  • Great Barrier Reef Marine Park Act 1975 (Cth)
  • Native Title Act 1993 (Cth)
  • Native Title Amendment Act 1998 (Cth)
  • People
  • Gunggandji People
  • Les Murgha and Stewart Harris on their own behalf and on behalf of the Gunggandji People
  • Mandingalbay Yidinji Gunggandji People
  • The Combined Mandingalbay Yidinji Gunggandji People

  • References

    Journal Article
    National Indigenous Australians Agency (19 January 2017) Gunggandji Rangers keeping traditional lands healthy
    Media Release
    Department of the Environment and Heritage Working Together to Improve Indigenous Land Management
    Report
    Great Barrier Reef Marine Park Authority (2007) A Reef Wide Framework for Managing Traditional Use of Marine Resources in the Great Barrier Reef Marine Park
    Great Barrier Reef Marine Park Authority (2003) Great Barrier Reef Marine Park Zoning Plan 2003
    Gunggandji PBC Aboriginal Corporation (March 2013) Gunggandji Land and Sea Country Plan 2013
    Resource
    United Nations Educational, Scientific and Cultural Organization (UNESCO), World Heritage Committee (1972) Convention Concerning the Protection of the World Cultural and Natural Heritage
    Resource Section
    Great Barrier Reef Marine Park Authority (2020) Traditional Use of Marine Resource Agreement Summary

    Glossary

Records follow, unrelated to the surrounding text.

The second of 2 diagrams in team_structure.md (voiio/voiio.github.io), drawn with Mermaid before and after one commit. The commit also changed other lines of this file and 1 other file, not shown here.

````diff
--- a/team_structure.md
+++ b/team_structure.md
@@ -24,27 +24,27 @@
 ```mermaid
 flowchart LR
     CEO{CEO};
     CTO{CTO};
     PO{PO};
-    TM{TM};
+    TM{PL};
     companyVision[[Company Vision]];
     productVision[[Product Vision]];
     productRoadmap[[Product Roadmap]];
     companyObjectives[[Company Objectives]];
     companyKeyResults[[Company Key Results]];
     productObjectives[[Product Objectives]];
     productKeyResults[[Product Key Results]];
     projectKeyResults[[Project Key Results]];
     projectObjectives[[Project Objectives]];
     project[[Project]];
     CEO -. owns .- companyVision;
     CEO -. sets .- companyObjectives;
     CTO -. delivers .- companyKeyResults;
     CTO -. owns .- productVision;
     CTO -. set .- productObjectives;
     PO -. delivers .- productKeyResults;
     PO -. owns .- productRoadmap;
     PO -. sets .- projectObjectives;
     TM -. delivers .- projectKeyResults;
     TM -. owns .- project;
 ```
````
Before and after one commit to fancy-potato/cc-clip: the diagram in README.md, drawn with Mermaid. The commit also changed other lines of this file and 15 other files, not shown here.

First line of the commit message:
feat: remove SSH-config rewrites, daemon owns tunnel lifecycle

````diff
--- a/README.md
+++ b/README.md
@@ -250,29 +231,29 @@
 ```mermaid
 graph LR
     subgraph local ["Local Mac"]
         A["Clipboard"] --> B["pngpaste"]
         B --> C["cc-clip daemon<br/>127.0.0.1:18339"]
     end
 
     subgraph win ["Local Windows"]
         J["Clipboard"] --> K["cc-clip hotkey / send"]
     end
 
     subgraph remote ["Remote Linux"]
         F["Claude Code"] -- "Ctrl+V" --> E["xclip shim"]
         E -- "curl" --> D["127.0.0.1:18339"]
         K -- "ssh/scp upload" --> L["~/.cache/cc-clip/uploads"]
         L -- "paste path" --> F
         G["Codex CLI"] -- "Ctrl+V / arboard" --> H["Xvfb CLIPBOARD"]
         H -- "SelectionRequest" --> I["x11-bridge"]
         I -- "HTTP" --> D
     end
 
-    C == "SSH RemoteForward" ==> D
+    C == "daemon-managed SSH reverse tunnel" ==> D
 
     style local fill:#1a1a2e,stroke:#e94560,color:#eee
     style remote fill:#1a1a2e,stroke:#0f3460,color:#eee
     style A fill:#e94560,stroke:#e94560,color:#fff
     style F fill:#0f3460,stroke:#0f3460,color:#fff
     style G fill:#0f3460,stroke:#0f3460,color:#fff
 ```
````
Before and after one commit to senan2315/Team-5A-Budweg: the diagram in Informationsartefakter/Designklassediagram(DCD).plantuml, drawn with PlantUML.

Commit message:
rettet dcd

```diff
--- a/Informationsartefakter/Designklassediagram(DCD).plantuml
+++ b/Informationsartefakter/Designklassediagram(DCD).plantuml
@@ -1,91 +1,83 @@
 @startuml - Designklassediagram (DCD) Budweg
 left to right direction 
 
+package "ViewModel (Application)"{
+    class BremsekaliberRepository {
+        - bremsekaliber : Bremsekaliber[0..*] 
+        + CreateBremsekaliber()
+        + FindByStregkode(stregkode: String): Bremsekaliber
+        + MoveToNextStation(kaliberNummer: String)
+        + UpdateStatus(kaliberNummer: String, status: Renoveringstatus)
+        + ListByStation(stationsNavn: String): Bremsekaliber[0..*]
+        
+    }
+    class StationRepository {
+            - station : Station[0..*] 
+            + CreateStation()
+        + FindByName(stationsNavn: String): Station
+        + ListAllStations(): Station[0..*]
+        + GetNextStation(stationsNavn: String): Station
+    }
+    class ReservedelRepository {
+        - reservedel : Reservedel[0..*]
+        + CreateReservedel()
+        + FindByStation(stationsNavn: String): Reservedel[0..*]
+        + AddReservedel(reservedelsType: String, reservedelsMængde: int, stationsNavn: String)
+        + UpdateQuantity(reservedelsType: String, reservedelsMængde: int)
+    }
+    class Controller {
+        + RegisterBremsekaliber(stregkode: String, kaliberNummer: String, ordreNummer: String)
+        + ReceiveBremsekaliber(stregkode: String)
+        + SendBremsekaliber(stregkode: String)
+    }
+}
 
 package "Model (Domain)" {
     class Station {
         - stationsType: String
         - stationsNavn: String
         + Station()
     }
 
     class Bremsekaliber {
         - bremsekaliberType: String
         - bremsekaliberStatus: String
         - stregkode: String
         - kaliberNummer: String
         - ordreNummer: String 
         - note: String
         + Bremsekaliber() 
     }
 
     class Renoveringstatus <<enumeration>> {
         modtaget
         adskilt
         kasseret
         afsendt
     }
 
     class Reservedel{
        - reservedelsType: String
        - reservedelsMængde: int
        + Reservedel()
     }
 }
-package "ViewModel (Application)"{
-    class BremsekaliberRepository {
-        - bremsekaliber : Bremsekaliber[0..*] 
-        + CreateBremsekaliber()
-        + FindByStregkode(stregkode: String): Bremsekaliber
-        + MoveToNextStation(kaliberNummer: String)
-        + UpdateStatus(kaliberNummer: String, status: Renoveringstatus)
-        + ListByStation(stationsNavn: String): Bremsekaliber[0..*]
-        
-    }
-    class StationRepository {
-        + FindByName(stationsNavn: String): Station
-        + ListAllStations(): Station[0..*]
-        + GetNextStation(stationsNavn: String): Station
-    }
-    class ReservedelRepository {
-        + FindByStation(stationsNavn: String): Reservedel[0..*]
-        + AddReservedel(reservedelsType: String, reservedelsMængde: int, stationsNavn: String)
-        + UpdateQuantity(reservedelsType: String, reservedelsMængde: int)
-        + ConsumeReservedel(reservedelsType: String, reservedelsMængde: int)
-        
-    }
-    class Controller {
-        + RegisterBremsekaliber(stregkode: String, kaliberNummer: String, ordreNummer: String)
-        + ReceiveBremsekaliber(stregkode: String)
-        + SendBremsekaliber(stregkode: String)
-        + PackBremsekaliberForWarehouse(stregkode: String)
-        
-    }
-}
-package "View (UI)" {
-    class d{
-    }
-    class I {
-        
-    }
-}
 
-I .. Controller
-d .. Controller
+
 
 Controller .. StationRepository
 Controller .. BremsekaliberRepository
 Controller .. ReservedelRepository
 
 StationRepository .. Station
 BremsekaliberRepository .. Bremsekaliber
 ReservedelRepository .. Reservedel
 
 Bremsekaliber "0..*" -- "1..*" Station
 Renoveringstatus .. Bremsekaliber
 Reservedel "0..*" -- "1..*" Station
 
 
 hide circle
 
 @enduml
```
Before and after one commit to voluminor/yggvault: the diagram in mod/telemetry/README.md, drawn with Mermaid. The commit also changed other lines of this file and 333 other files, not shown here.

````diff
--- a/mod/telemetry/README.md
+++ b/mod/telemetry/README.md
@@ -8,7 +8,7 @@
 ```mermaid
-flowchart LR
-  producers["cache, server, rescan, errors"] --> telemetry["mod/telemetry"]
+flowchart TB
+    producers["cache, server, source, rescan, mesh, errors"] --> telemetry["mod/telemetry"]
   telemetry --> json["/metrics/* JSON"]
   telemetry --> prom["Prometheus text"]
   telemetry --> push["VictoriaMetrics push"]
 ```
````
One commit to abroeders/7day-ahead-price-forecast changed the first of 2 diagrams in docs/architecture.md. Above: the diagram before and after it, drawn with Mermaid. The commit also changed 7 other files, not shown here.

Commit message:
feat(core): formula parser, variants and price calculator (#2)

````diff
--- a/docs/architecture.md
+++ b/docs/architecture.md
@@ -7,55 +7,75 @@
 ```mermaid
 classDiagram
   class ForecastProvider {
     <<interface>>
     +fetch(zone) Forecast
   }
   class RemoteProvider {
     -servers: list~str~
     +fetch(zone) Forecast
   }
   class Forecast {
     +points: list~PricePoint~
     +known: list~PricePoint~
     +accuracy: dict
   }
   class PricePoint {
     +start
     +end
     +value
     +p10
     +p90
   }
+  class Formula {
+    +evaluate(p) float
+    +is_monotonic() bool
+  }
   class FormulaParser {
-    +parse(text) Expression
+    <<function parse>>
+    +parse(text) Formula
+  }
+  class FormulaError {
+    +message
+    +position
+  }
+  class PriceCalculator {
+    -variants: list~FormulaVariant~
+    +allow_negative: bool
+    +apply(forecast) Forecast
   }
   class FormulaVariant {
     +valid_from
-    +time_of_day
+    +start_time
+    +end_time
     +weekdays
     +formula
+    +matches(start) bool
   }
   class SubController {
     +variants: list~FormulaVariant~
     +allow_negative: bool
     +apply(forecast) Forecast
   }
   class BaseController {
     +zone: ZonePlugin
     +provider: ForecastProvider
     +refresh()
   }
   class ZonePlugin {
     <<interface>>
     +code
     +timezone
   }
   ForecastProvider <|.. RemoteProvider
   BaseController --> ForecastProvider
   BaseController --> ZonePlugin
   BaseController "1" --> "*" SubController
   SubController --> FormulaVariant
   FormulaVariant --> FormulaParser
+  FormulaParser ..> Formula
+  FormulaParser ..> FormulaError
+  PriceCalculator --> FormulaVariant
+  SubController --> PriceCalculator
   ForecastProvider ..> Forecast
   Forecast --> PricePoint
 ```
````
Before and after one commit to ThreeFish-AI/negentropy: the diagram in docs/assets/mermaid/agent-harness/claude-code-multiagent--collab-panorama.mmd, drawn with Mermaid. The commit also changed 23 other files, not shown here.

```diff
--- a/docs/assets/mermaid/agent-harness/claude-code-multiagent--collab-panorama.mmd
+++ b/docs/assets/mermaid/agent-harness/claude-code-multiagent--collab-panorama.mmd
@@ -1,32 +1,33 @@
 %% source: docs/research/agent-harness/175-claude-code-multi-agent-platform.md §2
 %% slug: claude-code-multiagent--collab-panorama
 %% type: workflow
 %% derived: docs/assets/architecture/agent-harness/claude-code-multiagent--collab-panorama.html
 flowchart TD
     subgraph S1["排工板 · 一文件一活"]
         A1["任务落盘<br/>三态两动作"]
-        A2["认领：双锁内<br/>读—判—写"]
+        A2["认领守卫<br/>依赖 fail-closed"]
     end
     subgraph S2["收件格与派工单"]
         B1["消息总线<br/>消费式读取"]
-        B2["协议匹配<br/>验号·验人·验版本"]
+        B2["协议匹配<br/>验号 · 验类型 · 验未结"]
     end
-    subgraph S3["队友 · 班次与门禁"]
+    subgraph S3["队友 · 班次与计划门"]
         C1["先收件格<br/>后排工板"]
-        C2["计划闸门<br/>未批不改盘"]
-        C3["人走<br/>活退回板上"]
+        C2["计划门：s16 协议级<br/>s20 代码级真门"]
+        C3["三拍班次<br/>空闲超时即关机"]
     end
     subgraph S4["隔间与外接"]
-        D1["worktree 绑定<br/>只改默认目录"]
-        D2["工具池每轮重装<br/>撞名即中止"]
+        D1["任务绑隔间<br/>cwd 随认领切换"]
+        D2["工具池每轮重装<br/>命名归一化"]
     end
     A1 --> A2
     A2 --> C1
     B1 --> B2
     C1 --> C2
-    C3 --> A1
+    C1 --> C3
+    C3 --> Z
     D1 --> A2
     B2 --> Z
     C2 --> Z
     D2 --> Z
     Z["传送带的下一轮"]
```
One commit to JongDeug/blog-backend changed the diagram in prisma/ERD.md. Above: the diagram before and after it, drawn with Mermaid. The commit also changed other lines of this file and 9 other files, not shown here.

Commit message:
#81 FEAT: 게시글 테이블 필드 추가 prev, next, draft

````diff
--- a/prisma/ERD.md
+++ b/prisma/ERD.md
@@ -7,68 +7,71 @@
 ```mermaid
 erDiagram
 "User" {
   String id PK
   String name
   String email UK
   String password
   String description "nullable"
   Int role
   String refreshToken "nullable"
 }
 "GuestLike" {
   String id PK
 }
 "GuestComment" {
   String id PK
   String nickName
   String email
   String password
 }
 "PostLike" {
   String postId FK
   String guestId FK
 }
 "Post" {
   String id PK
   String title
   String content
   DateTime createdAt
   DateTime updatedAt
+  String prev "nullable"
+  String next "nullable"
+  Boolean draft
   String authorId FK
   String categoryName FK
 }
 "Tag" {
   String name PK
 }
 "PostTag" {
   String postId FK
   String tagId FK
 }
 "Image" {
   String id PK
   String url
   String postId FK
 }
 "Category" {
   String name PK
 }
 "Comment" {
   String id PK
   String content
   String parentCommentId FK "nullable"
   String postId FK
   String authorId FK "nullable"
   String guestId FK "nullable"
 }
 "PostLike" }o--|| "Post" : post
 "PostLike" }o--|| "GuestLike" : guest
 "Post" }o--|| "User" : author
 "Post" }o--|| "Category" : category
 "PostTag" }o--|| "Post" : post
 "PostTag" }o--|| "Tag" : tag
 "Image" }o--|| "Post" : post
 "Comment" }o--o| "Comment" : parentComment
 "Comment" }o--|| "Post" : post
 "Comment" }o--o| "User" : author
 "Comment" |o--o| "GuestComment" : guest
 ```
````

    Aboriginal and Torres Strait Islander (Australia) | Aboriginal Corporation (Australia) | Framework Agreement | Local Government | Native Title (Australia) | Registered Native Title Body Corporate (RNTBC) (Native Title Act) (Australia) | Traditional Use Marine Resource Agreements | Native Title Holders (Native Title Act 1993 (Cth)) (Australia) | Native Title Registers | Indigenous Partnership | Indigenous Protected Area (Australia)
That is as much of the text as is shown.